If your doctor asked you if you could identify the risks for stroke, would you know the answer – or nod politely and say, well, why don’t you tell me!
But the truth is, you should become familiar with the risk factors, especially if you’re female.
Over 400,000 American women suffer from stroke every year. Some people may be surprised to hear that this number is about 55,000 more than men. Recent surveys suggest that a significant number of women don’t know the primary symptoms of stroke or the fact that prevention of stroke is not “one-size-fits-all.”
Medical advances over the last several decades have decreased the cases of stroke; however, it’s still the fourth-leading cause of death for Americans and 60 percent of strokes occur in women.

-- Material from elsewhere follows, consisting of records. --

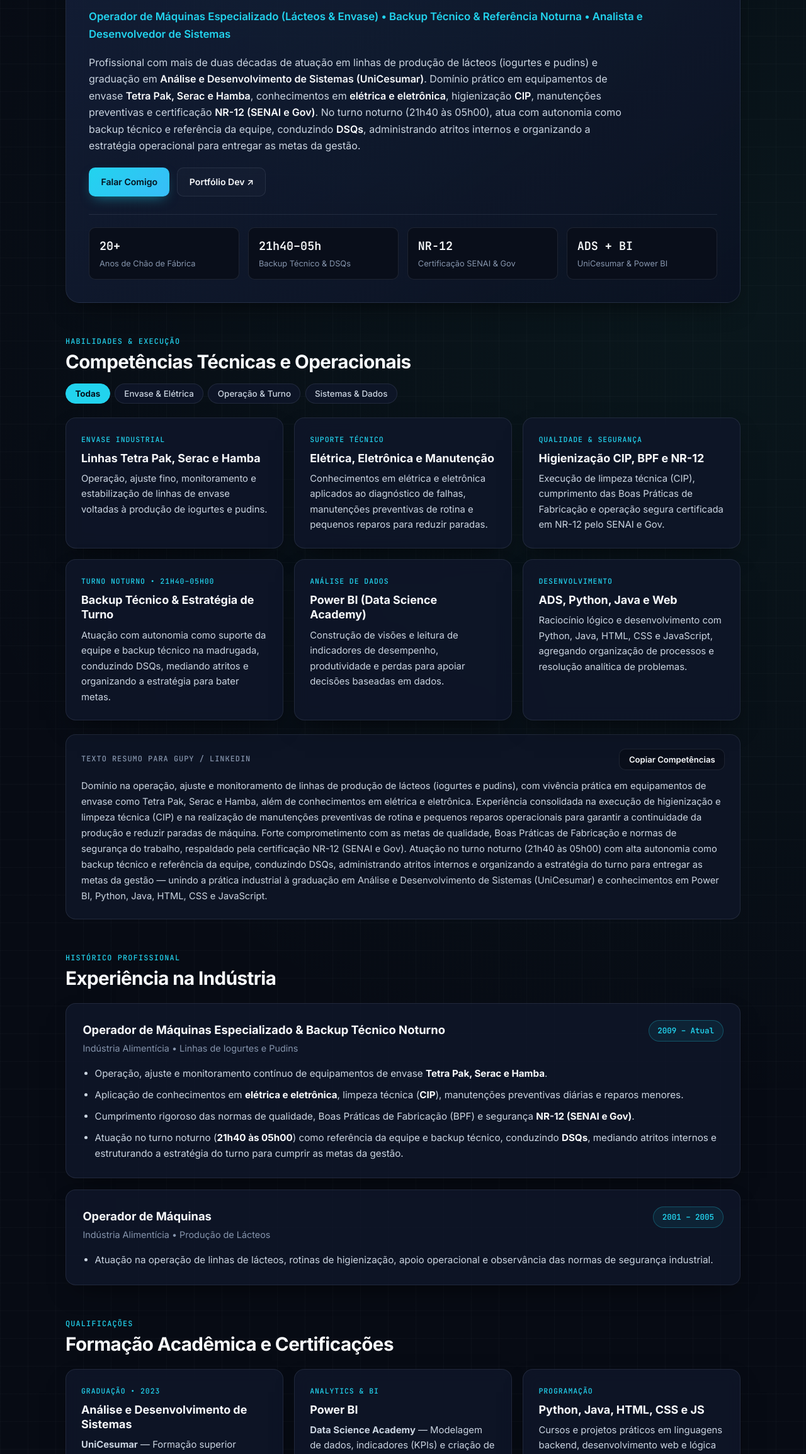
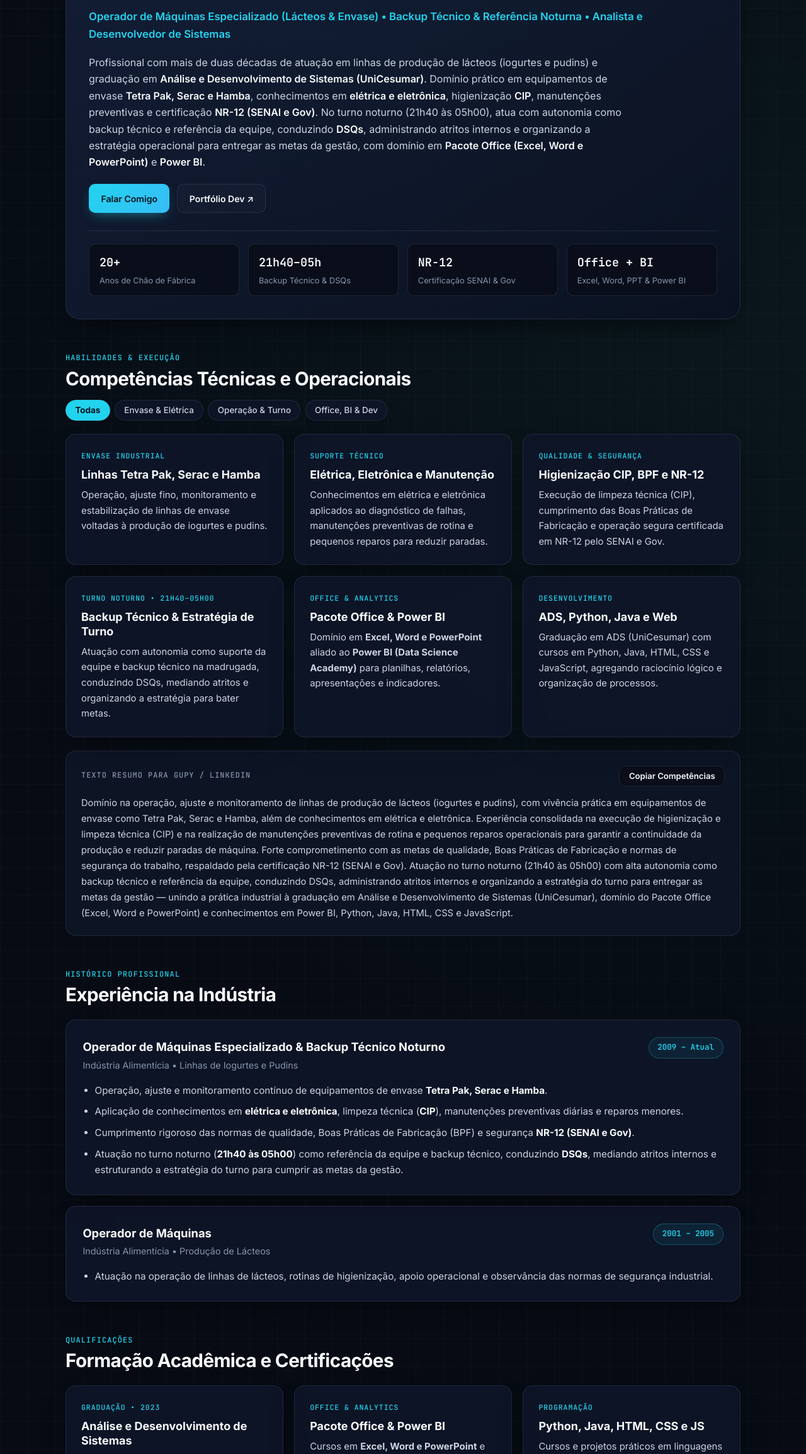
Before and after one commit to MisaAndrejezieski/Misael-Andrejezieski, a plain HTML site: page index.html in a window 1280 px wide. Shown: the part 251-2560 px from the top of the page at 63% size. Drawn offline with Linux system fonts and the light colour scheme.

Commit message:
Update index.html

```diff
--- a/index.html
+++ b/index.html
@@ -4,7 +4,7 @@
   <meta charset="UTF-8" />
   <meta name="viewport" content="width=device-width, initial-scale=1.0" />
   <title>Misael Andrejezieski | Operador Especializado & Analista de Sistemas</title>
-  <meta name="description" content="Currículo profissional de Misael Andrejezieski: +20 anos em indústria de lácteos (Tetra Pak, Serac, Hamba, elétrica e eletrônica, CIP, NR-12) e Tecnólogo em ADS (UniCesumar)." />
+  <meta name="description" content="Currículo profissional de Misael Andrejezieski: +20 anos em indústria de lácteos (Tetra Pak, Serac, Hamba, elétrica e eletrônica, CIP, NR-12), Pacote Office, Power BI e Tecnólogo em ADS (UniCesumar)." />
   <link rel="preconnect" href="https://fonts.googleapis.com" />
   <link rel="preconnect" href="https://fonts.gstatic.com" crossorigin />
   <link href="https://fonts.googleapis.com/css2?family=Inter:wght@400;500;600;700;800&family=JetBrains+Mono:wght@400;500;600&display=swap" rel="stylesheet" />
@@ -51,7 +51,7 @@
       </p>
 
       <p class="hero-summary">
-        Profissional com mais de duas décadas de atuação em linhas de produção de lácteos (iogurtes e pudins) e graduação em <strong>Análise e Desenvolvimento de Sistemas (UniCesumar)</strong>. Domínio prático em equipamentos de envase <strong>Tetra Pak, Serac e Hamba</strong>, conhecimentos em <strong>elétrica e eletrônica</strong>, higienização <strong>CIP</strong>, manutenções preventivas e certificação <strong>NR-12 (SENAI e Gov)</strong>. No turno noturno (21h40 às 05h00), atua com autonomia como backup técnico e referência da equipe, conduzindo <strong>DSQs</strong>, administrando atritos internos e organizando a estratégia operacional para entregar as metas da gestão.
+        Profissional com mais de duas décadas de atuação em linhas de produção de lácteos (iogurtes e pudins) e graduação em <strong>Análise e Desenvolvimento de Sistemas (UniCesumar)</strong>. Domínio prático em equipamentos de envase <strong>Tetra Pak, Serac e Hamba</strong>, conhecimentos em <strong>elétrica e eletrônica</strong>, higienização <strong>CIP</strong>, manutenções preventivas e certificação <strong>NR-12 (SENAI e Gov)</strong>. No turno noturno (21h40 às 05h00), atua com autonomia como backup técnico e referência da equipe, conduzindo <strong>DSQs</strong>, administrando atritos internos e organizando a estratégia operacional para entregar as metas da gestão, com domínio em <strong>Pacote Office (Excel, Word e PowerPoint)</strong> e <strong>Power BI</strong>.
       </p>
 
       <div class="hero-actions no-print">
@@ -75,8 +75,8 @@
           <span class="metric-label">Certificação SENAI & Gov</span>
         </div>
         <div class="metric-item">
-          <span class="metric-value">ADS + BI</span>
-          <span class="metric-label">UniCesumar & Power BI</span>
+          <span class="metric-value">Office + BI</span>
+          <span class="metric-label">Excel, Word, PPT & Power BI</span>
         </div>
       </div>
     </section>
@@ -93,7 +93,7 @@
           <button class="filter-chip active" data-filter="all" type="button">Todas</button>
           <button class="filter-chip" data-filter="envase" type="button">Envase & Elétrica</button>
           <button class="filter-chip" data-filter="operacao" type="button">Operação & Turno</button>
-          <button class="filter-chip" data-filter="sistemas" type="button">Sistemas & Dados</button>
+          <button class="filter-chip" data-filter="sistemas" type="button">Office, BI & Dev</button>
         </div>
       </div>
 
@@ -123,15 +123,15 @@
         </article>
 
         <article class="bento-card" data-category="sistemas">
-          <span class="card-tag">ANÁLISE DE DADOS</span>
-          <h3>Power BI (Data Science Academy)</h3>
-          <p>Construção de visões e leitura de indicadores de desempenho, produtividade e perdas para apoiar decisões baseadas em dados.</p>
+          <span class="card-tag">OFFICE & ANALYTICS</span>
+          <h3>Pacote Office & Power BI</h3>
+          <p>Domínio em <strong>Excel, Word e PowerPoint</strong> aliado ao <strong>Power BI (Data Science Academy)</strong> para planilhas, relatórios, apresentações e indicadores.</p>
         </article>
 
         <article class="bento-card" data-category="sistemas">
           <span class="card-tag">DESENVOLVIMENTO</span>
           <h3>ADS, Python, Java e Web</h3>
-          <p>Raciocínio lógico e desenvolvimento com Python, Java, HTML, CSS e JavaScript, agregando organização de processos e resolução analítica de problemas.</p>
+          <p>Graduação em ADS (UniCesumar) com cursos em Python, Java, HTML, CSS e JavaScript, agregando raciocínio lógico e organização de processos.</p>
         </article>
       </div>
 
@@ -142,7 +142,7 @@
           <button id="btn-copy-summary" class="btn btn-secondary" type="button">Copiar Competências</button>
         </div>
         <p id="summary-text" class="copy-body">
-          Domínio na operação, ajuste e monitoramento de linhas de produção de lácteos (iogurtes e pudins), com vivência prática em equipamentos de envase como Tetra Pak, Serac e Hamba, além de conhecimentos em elétrica e eletrônica. Experiência consolidada na execução de higienização e limpeza técnica (CIP) e na realização de manutenções preventivas de rotina e pequenos reparos operacionais para garantir a continuidade da produção e reduzir paradas de máquina. Forte comprometimento com as metas de qualidade, Boas Práticas de Fabricação e normas de segurança do trabalho, respaldado pela certificação NR-12 (SENAI e Gov). Atuação no turno noturno (21h40 às 05h00) com alta autonomia como backup técnico e referência da equipe, conduzindo DSQs, administrando atritos internos e organizando a estratégia do turno para entregar as metas da gestão — unindo a prática industrial à graduação em Análise e Desenvolvimento de Sistemas (UniCesumar) e conhecimentos em Power BI, Python, Java, HTML, CSS e JavaScript.
+          Domínio na operação, ajuste e monitoramento de linhas de produção de lácteos (iogurtes e pudins), com vivência prática em equipamentos de envase como Tetra Pak, Serac e Hamba, além de conhecimentos em elétrica e eletrônica. Experiência consolidada na execução de higienização e limpeza técnica (CIP) e na realização de manutenções preventivas de rotina e pequenos reparos operacionais para garantir a continuidade da produção e reduzir paradas de máquina. Forte comprometimento com as metas de qualidade, Boas Práticas de Fabricação e normas de segurança do trabalho, respaldado pela certificação NR-12 (SENAI e Gov). Atuação no turno noturno (21h40 às 05h00) com alta autonomia como backup técnico e referência da equipe, conduzindo DSQs, administrando atritos internos e organizando a estratégia do turno para entregar as metas da gestão — unindo a prática industrial à graduação em Análise e Desenvolvimento de Sistemas (UniCesumar), domínio do Pacote Office (Excel, Word e PowerPoint) e conhecimentos em Power BI, Python, Java, HTML, CSS e JavaScript.
         </p>
       </div>
     </section>
@@ -205,9 +205,9 @@
         </article>
 
         <article class="bento-card">
-          <span class="card-tag">ANALYTICS & BI</span>
-          <h3>Power BI</h3>
-          <p><strong>Data Science Academy</strong> — Modelagem de dados, indicadores (KPIs) e criação de painéis analíticos.</p>
+          <span class="card-tag">OFFICE & ANALYTICS</span>
+          <h3>Pacote Office & Power BI</h3>
+          <p>Cursos em <strong>Excel, Word e PowerPoint</strong> e formação em <strong>Power BI (Data Science Academy)</strong> para planilhas, relatórios e indicadores.</p>
         </article>
 
         <article class="bento-card">
```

For the first time, specific stroke-prevention guidelines for women have been established, thanks to the American Heart Association, the American Stroke Association, with the help of an expert from the University of Alabama at Birmingham.
Men and women are different physiologically, so prevention tips need to be designed with women in mind, beginning in the child-bearing years.
The common risk factors that we hear about when it comes to stroke are the same for both men and women, including:
So how do men and women really differ in stroke risk? Scientists say pregnancy, childbirth and hormones all play a major role. Problems from stroke are rare during pregnancy, but experts say this is when the first signs of vascular disease can appear. Studies show that women who have eclampsia and preeclampsia – conditions marked by high blood pressure – during pregnancy are twice as likely to have a stroke later in life.
Other concerns unique to women and risk of stroke include:
When a blood vessel that carries oxygen and nutrients to the brain is either blocked by a clot or it bursts, oxygen can’t reach the brain, causing a stroke. The end result is that brain cells die. Those who survive can be left with a long list of debilitating after-effects.
Women, too, have a longer lifespan than men, so their lifetime risk is higher. Later in life, the risk increases because of additional risk factors at work, such as obesity and high blood pressure. Because of age, women, more than men, often have more challenging recovery from stroke, their quality of life decreases and they end up in long-term care residences.
Based on scientific investigation, including study of all risk factors, the Guidelines for Prevention of Stroke in Women in distribution throughout the medical community, suggests the following:
With emphasis on early prevention, women can build on the strategies to prevent stroke and live healthy and strong in their golden years!